The previous launches of rockets and satellites by Iran provoked strong reactions from the West, with Washington speaking of "provocation" and a potential violation of United Nations sanctions limiting Tehran from missile activity.

Explore further: Iran to launch several satellites: Ahmadinejad

Related Stories

Iran to showcase new rockets, satellites: report

January 30, 2011

Iran said on Sunday it will showcase what it called a new range of rockets and satellites during annual celebrations marking the 32nd anniversary of the Islamic revolution.

Iran aims to send man into space in nine years

July 23, 2010

President Mahmoud Ahmadinejad said Friday that Iran plans to send a man into space by 2019 as a blow to Western powers pressing Tehran over its nuclear programme, state news agency IRNA reported.

Iran sends rocket with animal menagerie into space

February 3, 2010

(AP) -- Iran announced Wednesday it has successfully launched a 10-foot-long research rocket carrying a mouse, two turtles and worms into space - a feat President Mahmoud Ahmadinejad said showed Iran could defeat the West ...

Iran to unveil new home-built satellite: report

December 24, 2009

Iran will unveil a new home-built satellite in February, a newspaper reported Thursday, amid Western concerns that Tehran is using its nuclear and space industries to develop atomic and ballistic weapons.

Recommended for you

NASA telescope studies quirky comet 45P

November 22, 2017

When comet 45P zipped past Earth early in 2017, researchers observing from NASA's Infrared Telescope Facility, or IRTF, in Hawai'i gave the long-time trekker a thorough astronomical checkup. The results help fill in crucial ...

Cassini image mosaic: A farewell to Saturn

November 21, 2017

In a fitting farewell to the planet that had been its home for over 13 years, the Cassini spacecraft took one last, lingering look at Saturn and its splendid rings during the final leg of its journey and snapped a series ...

Uncovering the origins of galaxies' halos

November 21, 2017

Using the Subaru Telescope atop Maunakea, researchers have identified 11 dwarf galaxies and two star-containing halos in the outer region of a large spiral galaxy 25 million light-years away from Earth. The findings, published ...


Adjust slider to filter visible comments by rank

Display comments: newest first

5 / 5 (2) Mar 17, 2011
Hey, the found a way to get rid of Ahmadinejad! Leave him there!
1 / 5 (3) Mar 17, 2011
Knowledge is power, and power is a national security issue.

Former President Eisenhower acknowledged this in his 1961 farewell address, where he also warned of the dangers of a "scientific-technological elite" taking control of policy.

The recent climate scandal revealed widespread problems in the Western scientific community.

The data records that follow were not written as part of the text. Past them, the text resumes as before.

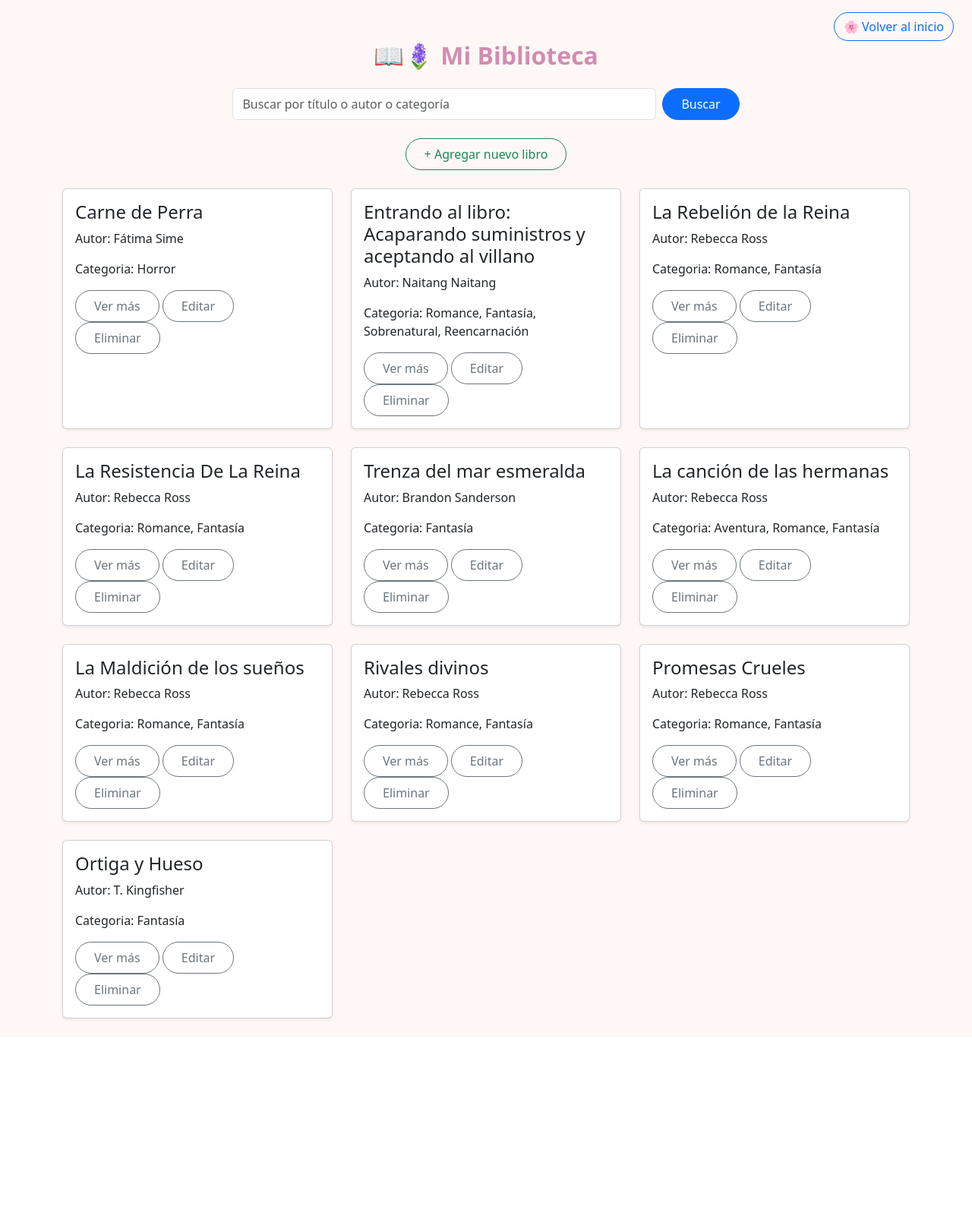
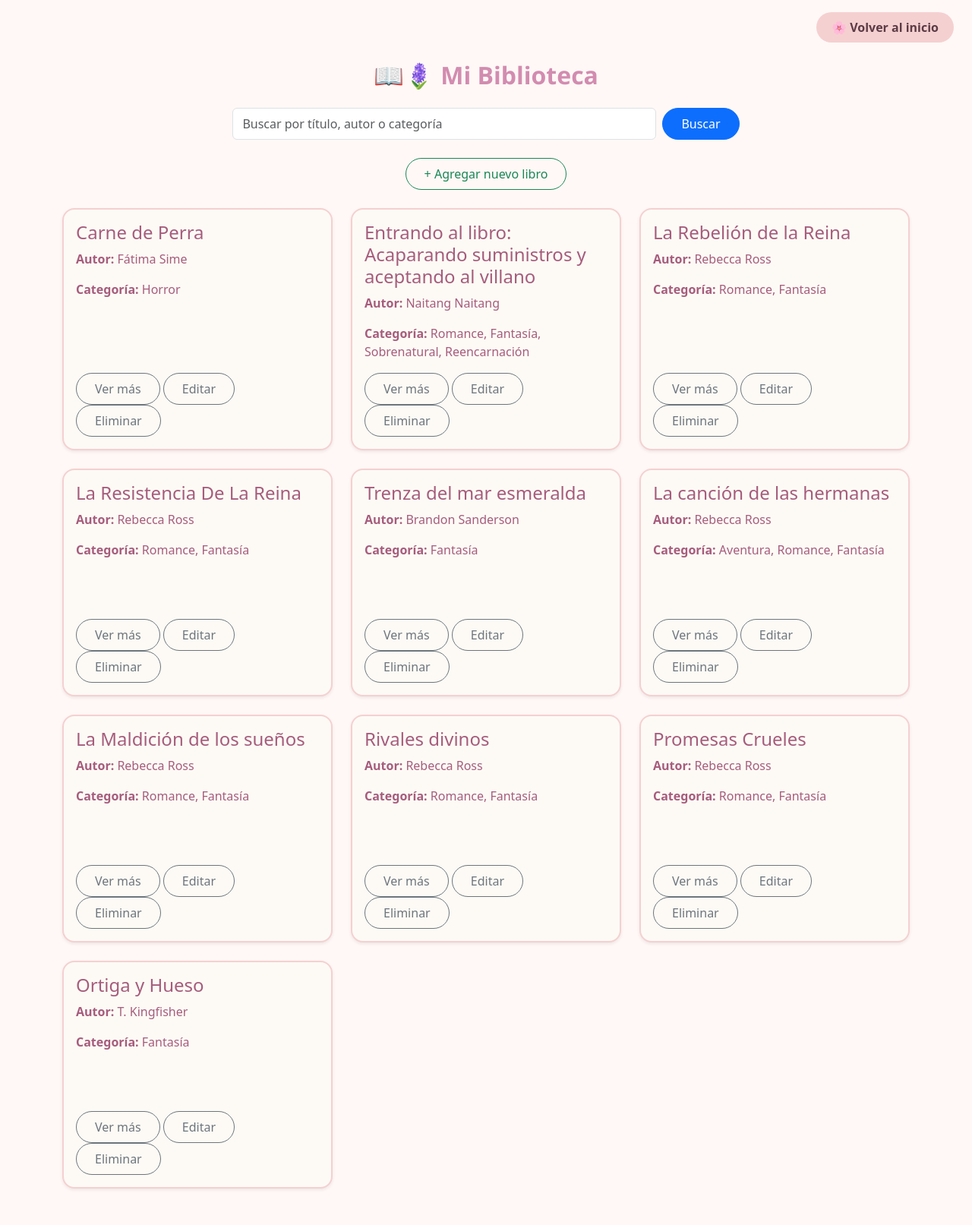
Before and after one commit to paola6522/Proyecto-t-tulo, a Django app: page /biblioteca/ in a window 1280 px wide. Shown: the whole page at 76% size. Before the commit the page ends 1345 px from the top, so only its background shows below. Run offline with Django 5.2, Linux system fonts and the light colour scheme; a user stored in the database is signed in; data comes from the database, SQL or seed files in the repository.

Commit message:
apariencia

```diff
--- a/static/css/biblioteca.css
+++ /dev/null
@@ -1,9 +0,0 @@
-/* Fondo cálido */
-body.bg-light-pink {
-  background-color: #fff8f6;
-}
-.title-cozy {
-  color: #d28cb0; /* Rosa pastel lavanda */
-  font-family: 'Segoe UI', Tahoma, sans-serif;
-  font-weight: bold;
-}
--- a/templates/biblioteca/biblioteca.html
+++ b/templates/biblioteca/biblioteca.html
@@ -5,24 +5,27 @@
     <meta charset="UTF-8">
     <title>Mi Biblioteca</title>
     <link rel="stylesheet" href="https://cdn.jsdelivr.net/npm/bootstrap@5.3.0/dist/css/bootstrap.min.css">
-    <link rel="stylesheet" href="{% static 'css/biblioteca.css' %}">
-
+    <!-- Usa el CSS cozy -->
+    <link rel="stylesheet" href="{% static 'css/diario.css' %}">
 </head>
 <body class="bg-light-pink">
+<!-- Botón volver -->
 <div class="d-flex justify-content-end me-4 mt-3">
-  <a href="{% url 'inicio' %}" class="btn btn-outline-primary rounded-pill">🌸 Volver al inicio</a>
+  <a href="{% url 'inicio' %}" class="btn cozy-btn rounded-pill">🌸 Volver al inicio</a>
 </div>
-<div class="container">
+
+<div class="container my-4">
     <h2 class="text-center mb-4 title-cozy">📖🪻 Mi Biblioteca</h2>
 
     <!-- Buscador -->
     <form class="d-flex mb-4 justify-content-center" method="get">
         <input class="form-control me-2 w-50" type="search" name="q"
-           placeholder="Buscar por título o autor o categoría"
+           placeholder="Buscar por título, autor o categoría"
            value="{{ query|default:'' }}">
         <button class="btn btn-primary rounded-pill px-4 py-2" type="submit">Buscar</button>
     </form>
 
+    <!-- Botón agregar libro -->
     <div class="text-center mb-4">
         <a href="{% url 'agregar_libro' %}" class="btn btn-outline-success rounded-pill px-4 py-2">+ Agregar nuevo libro</a>
     </div>
@@ -31,25 +34,29 @@
     <div class="row">
         {% for libro in libros %}
         <div class="col-md-4 mb-4">
-            <div class="card p-3 shadow-sm h-100">
-                <h4>{{ libro.titulo }}</h4>
-                <p>Autor: {{ libro.autor }}</p>
-                <p>Categoria: {% if libro.categoria.all %}
+            <div class="card h-100 shadow-sm cozy-card equal-card">
+                <div class="card-body d-flex flex-column">
+                    <h4 class="text-cozy">{{ libro.titulo }}</h4>
+                    <p class="text-cozy"><strong>Autor:</strong> {{ libro.autor }}</p>
+                    <p class="text-cozy"><strong>Categoría:</strong>
+                        {% if libro.categoria.all %}
                             {% for cat in libro.categoria.all %}
                                 {{ cat.nombre }}{% if not forloop.last %}, {% endif %}
                             {% endfor %}
                         {% else %}
                             (Sin categoría)
-                    {% endif %} </p>
-                <div>
+                        {% endif %}
+                    </p>
+                    <div class="mt-auto">
                         <a href="{% url 'ver_libro' libro.pk %}" class="btn btn-outline-secondary rounded-pill px-4 py-2">Ver más</a>
-                    <a href="{% url 'editar_libro' libro.pk %}" class="btn btn-outline-secondary rounded-pill px-4 py-2"></i>Editar</a>
-                    <a href="{% url 'eliminar_libro' libro.pk %}"  class="btn btn-outline-secondary rounded-pill px-4 py-2">Eliminar</a>
+                        <a href="{% url 'editar_libro' libro.pk %}" class="btn btn-outline-secondary rounded-pill px-4 py-2">Editar</a>
+                        <a href="{% url 'eliminar_libro' libro.pk %}" class="btn btn-outline-secondary rounded-pill px-4 py-2">Eliminar</a>
+                    </div>
                 </div>
             </div>
         </div>
         {% empty %}
-        <p class="text-center">No hay libros disponibles.</p>
+        <p class="text-center text-muted">No hay libros disponibles.</p>
         {% endfor %}
     </div>
 </div>
```
Lines whose indentation alone changed are shown as unchanged.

Hopefully inquiries by UK House of Commons Select Committee on Science and Technology the US House Subcommittee on Science will lead to changes so that we will not be surprised by scientific discoveries in other parts of the world.
not rated yet Mar 18, 2011
I'm 1000% opposed to sending a monkey into space like is planned by Iran...I hope they'll not do it.
not rated yet Mar 18, 2011
and before you know it a heavy element nuclear bomb blows up high in the atmosphere covering the whole planet with heavy radioactive isotopes, killing most human beings on the planet.
not rated yet Mar 18, 2011
Kaasinees, that's...huh?

Please sign in to add a comment. Registration is free, and takes less than a minute. Read more

Click here to reset your password.
Sign in to get notified via email when new comments are made.